Best Pet Ramps and Stairs
Now you know the basics of what to look for in pet ramps and stairs, here are a few of our favourites. We recommend five pet stairs, three pet DIY ramps, and 1 product that combines the best of both.
DIY Pet Ramp
1. This DIY dog ramp from Instructables is as simple and easy as it gets (and cheap too)! This ramp doesn’t require sawing, drilling, or any woodshop skill whatsoever. It’s just a matter of purchasing some cheap wire shelves, an outdoor carpet, and a little bit of MacGyver-ing magic.
Skill Level: Easy
Materials: Wire Shelving from Home Depot (+Rubber Ends) / Zip Ties / Outdoor Carpet
Tools Needed: Awe

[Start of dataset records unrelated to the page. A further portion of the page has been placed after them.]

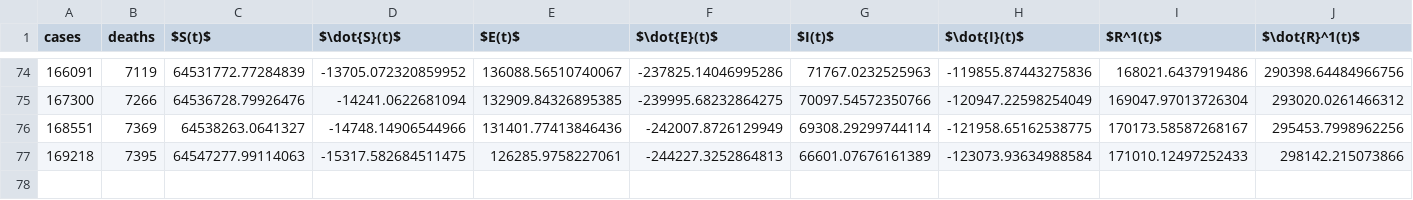
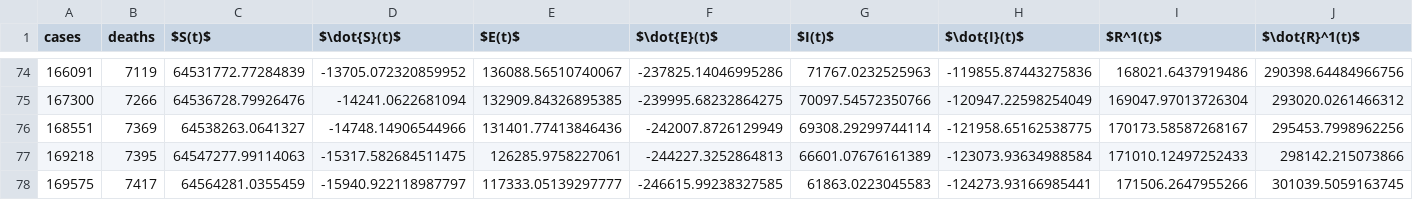
Before and after one commit to SDerrode/divoc, a CSV file: NL-Filtering/figures/SEIR1R2_Germany_all.csv, drawn as a sheet; only a part is shown, gaps mark what is left out; rows hold the shown columns only; the diff names each change by its address in the sheet, - before the commit and + after, or states it on an @@ line.

```diff
--- a/NL-Filtering/figures/SEIR1R2_Germany_all.csv
+++ b/NL-Filtering/figures/SEIR1R2_Germany_all.csv
+row 78: 169575 | 7417 | 64564281.0355459 | -15940.922118987797 | 117333.05139297777 | -246615.99238327585 | 61863.0223045583 | -124273.93166985441 | 171506.2647955266 | 301039.5059163745
```
Also changed, not shown: NL-Filtering/figures/SEIR1R2_France_all.csv, 13 other files.
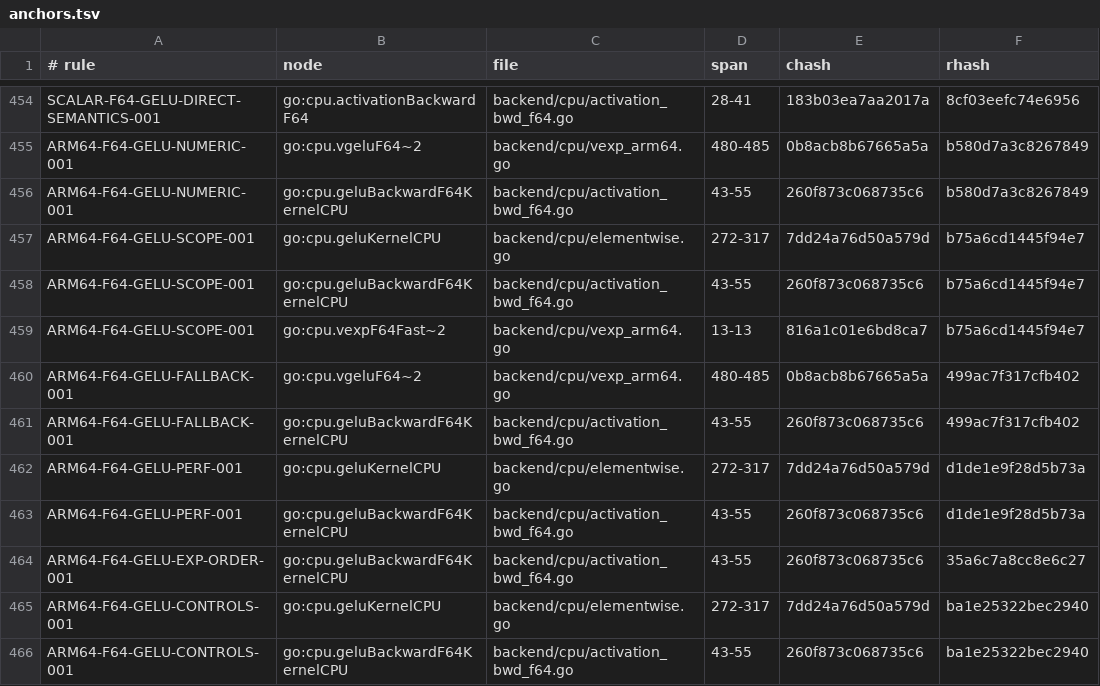
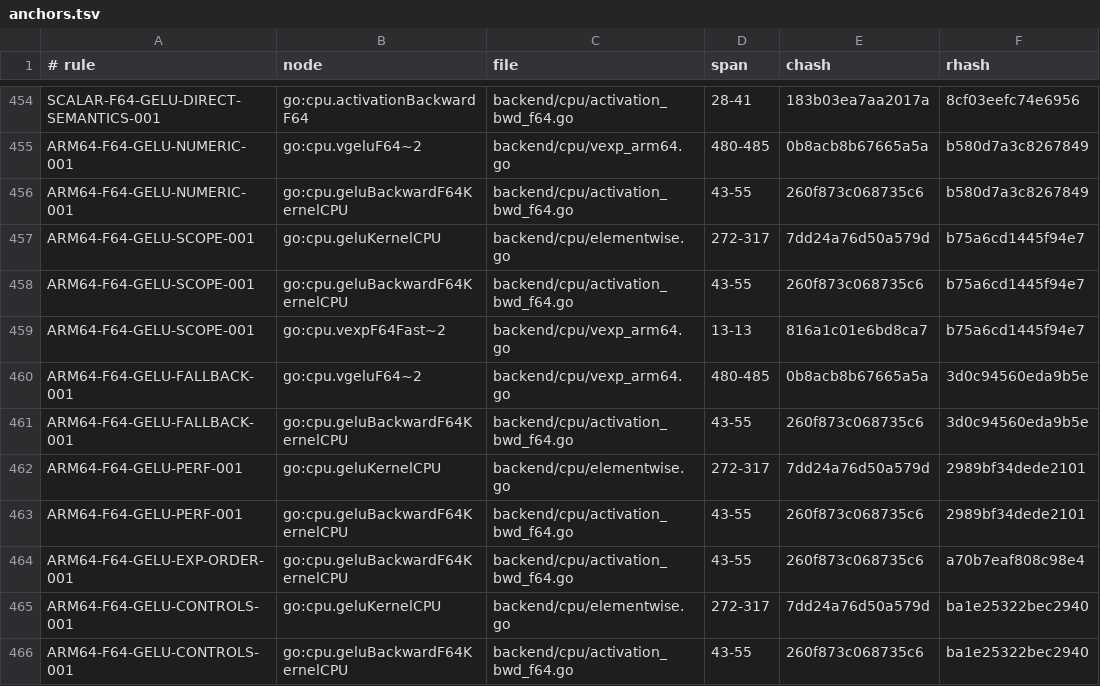
Before and after one commit to jxsl13/goai, a TSV file: .spectackle/anchors.tsv, drawn as a sheet; only a part is shown, gaps mark what is left out.

Commit message:
spectackle(grill): P-01M23BZPZNF9V
Spectackle-Ev: grill
Spectackle-Item: P-01M23BZPZNF9VV3FF326AQX28E
Spectackle-Agent: ag-912b
Spectackle-Eid: 995bb2262422ca33

```diff
--- a/.spectackle/anchors.tsv
+++ b/.spectackle/anchors.tsv
@@ -459,7 +459,7 @@ ARM64-F64-GELU-SCOPE-001	go:cpu.geluBackwardF64KernelCPU	backend/cpu/activation_
 ARM64-F64-GELU-SCOPE-001	go:cpu.vexpF64Fast~2	backend/cpu/vexp_arm64.go	13-13	816a1c01e6bd8ca7	b75a6cd1445f94e7
-ARM64-F64-GELU-FALLBACK-001	go:cpu.vgeluF64~2	backend/cpu/vexp_arm64.go	480-485	0b8acb8b67665a5a	499ac7f317cfb402
-ARM64-F64-GELU-FALLBACK-001	go:cpu.geluBackwardF64KernelCPU	backend/cpu/activation_bwd_f64.go	43-55	260f873c068735c6	499ac7f317cfb402
-ARM64-F64-GELU-PERF-001	go:cpu.geluKernelCPU	backend/cpu/elementwise.go	272-317	7dd24a76d50a579d	d1de1e9f28d5b73a
-ARM64-F64-GELU-PERF-001	go:cpu.geluBackwardF64KernelCPU	backend/cpu/activation_bwd_f64.go	43-55	260f873c068735c6	d1de1e9f28d5b73a
-ARM64-F64-GELU-EXP-ORDER-001	go:cpu.geluBackwardF64KernelCPU	backend/cpu/activation_bwd_f64.go	43-55	260f873c068735c6	35a6c7a8cc8e6c27
+ARM64-F64-GELU-FALLBACK-001	go:cpu.vgeluF64~2	backend/cpu/vexp_arm64.go	480-485	0b8acb8b67665a5a	3d0c94560eda9b5e
+ARM64-F64-GELU-FALLBACK-001	go:cpu.geluBackwardF64KernelCPU	backend/cpu/activation_bwd_f64.go	43-55	260f873c068735c6	3d0c94560eda9b5e
+ARM64-F64-GELU-PERF-001	go:cpu.geluKernelCPU	backend/cpu/elementwise.go	272-317	7dd24a76d50a579d	2989bf34dede2101
+ARM64-F64-GELU-PERF-001	go:cpu.geluBackwardF64KernelCPU	backend/cpu/activation_bwd_f64.go	43-55	260f873c068735c6	2989bf34dede2101
+ARM64-F64-GELU-EXP-ORDER-001	go:cpu.geluBackwardF64KernelCPU	backend/cpu/activation_bwd_f64.go	43-55	260f873c068735c6	a70b7eaf808c98e4
 ARM64-F64-GELU-CONTROLS-001	go:cpu.geluKernelCPU	backend/cpu/elementwise.go	272-317	7dd24a76d50a579d	ba1e25322bec2940
```
Also changed, not shown: 1 other file.
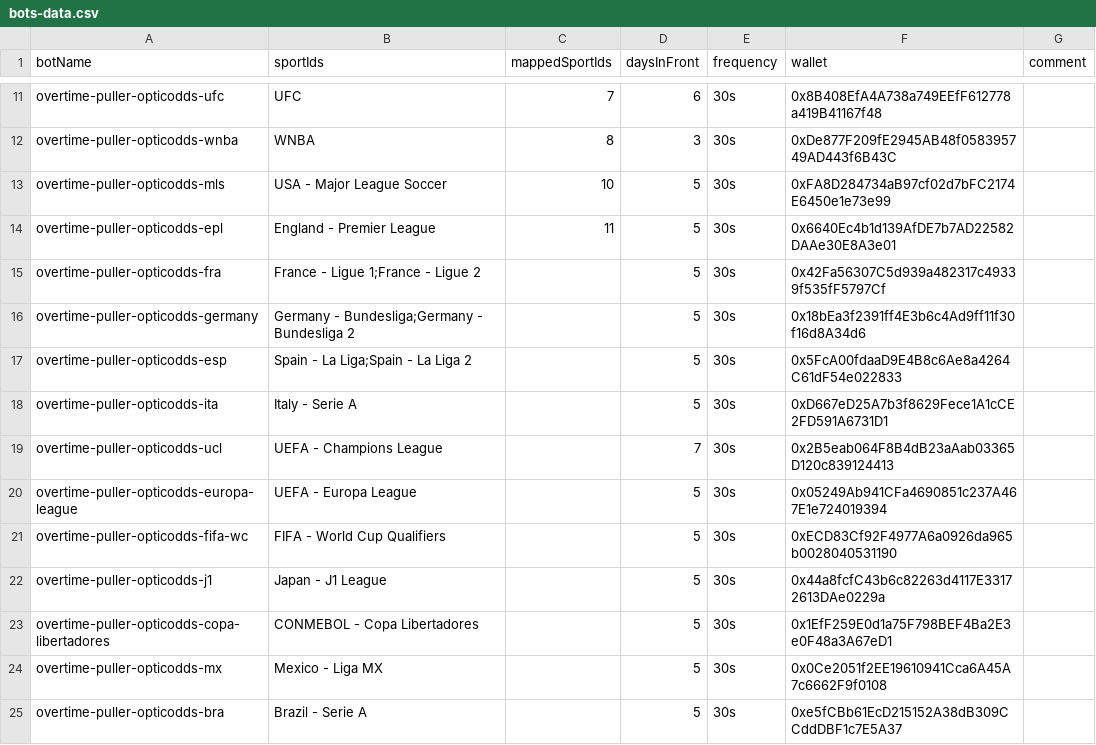
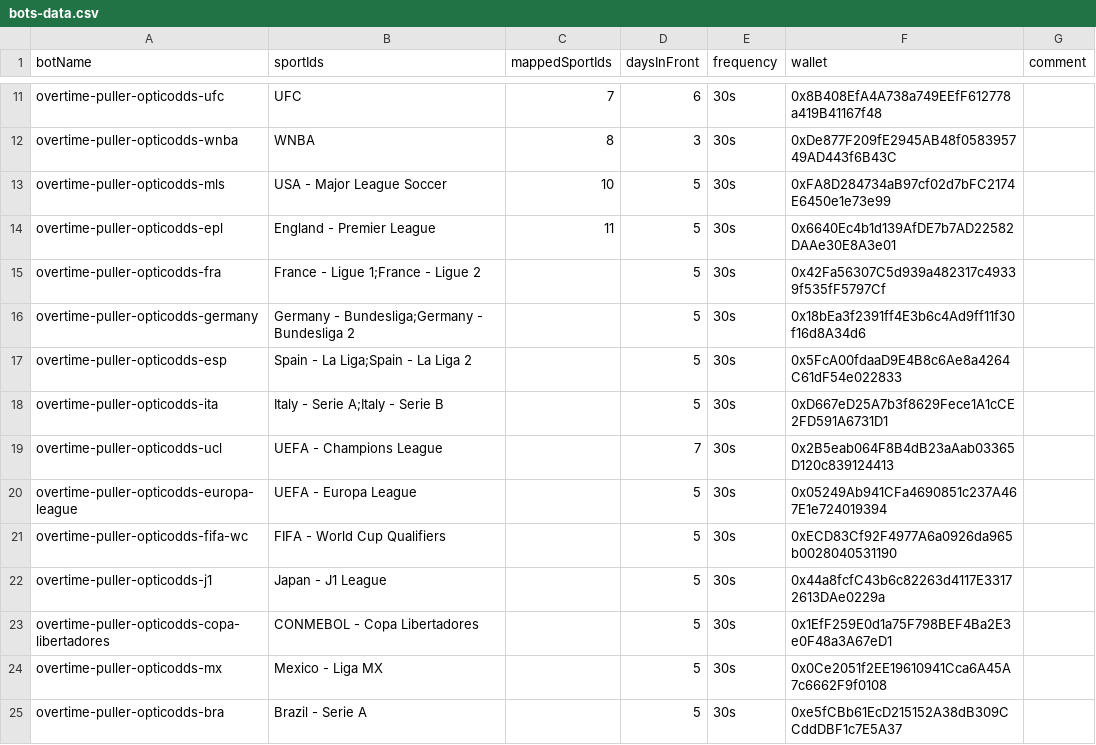
Before and after one commit to thales-markets/sports-markets-v2-risk-management, a CSV file: bots-data.csv, drawn as a sheet; only a part is shown, gaps mark what is left out.

Commit message:
Update bots-data.csv

```diff
--- a/bots-data.csv
+++ b/bots-data.csv
@@ -17,3 +17,3 @@ overtime-puller-opticodds-germany,Germany - Bundesliga;Germany - Bundesliga 2,,5
 overtime-puller-opticodds-esp,Spain - La Liga;Spain - La Liga 2,,5,30s,0x5FcA00fdaaD9E4B8c6Ae8a4264C61dF54e022833,
-overtime-puller-opticodds-ita,Italy - Serie A,,5,30s,0xD667eD25A7b3f8629Fece1A1cCE2FD591A6731D1,
+overtime-puller-opticodds-ita,Italy - Serie A;Italy - Serie B,,5,30s,0xD667eD25A7b3f8629Fece1A1cCE2FD591A6731D1,
 overtime-puller-opticodds-ucl,UEFA - Champions League,,7,30s,0x2B5eab064F8B4dB23aAab03365D120c839124413,
```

2. Here’s another fairly simple DIY dog ramp from Fox & Brie. This was created for less than $40, and it looks fantastic! This is a great project for someone who has a few power tools lying around but isn’t a pro.
Skill Level: Medium
Materials: Wood / Outdoor Carpeting / Waterproof Paint
Tools Needed: Outdoor Carpet Glue / Power Screwdriver / Power Saw / Tape Measure / Paint Brush
If none of these options suits your needs (and you’re a little handy), you may want to make your ramp. That way, you will be able to make something that (literally) fits your precise situation. Follow the link above to find our article on DIY ramp for your canine.
3. This dog DIY ramp for your canine project comes from Irresistible Pets. This design is specifically for indoor use and is intended to help a dog get up onto a higher surface like a bed or couch.
Skill Level: Medium / Advanced
Materials: Wood / Plywood / Carpet
Tools Needed: Circular Saw / Power Drill / Sand Paper / Tape Measure / Carpet Tape
Advice About Helping Pets Adjust to Pet Stairs
Some dogs can be nervous about using pet ramps, and it’s important to let them slowly adjust to the new ramp or steps. Here’s how you can help your dog improve to doggy steps:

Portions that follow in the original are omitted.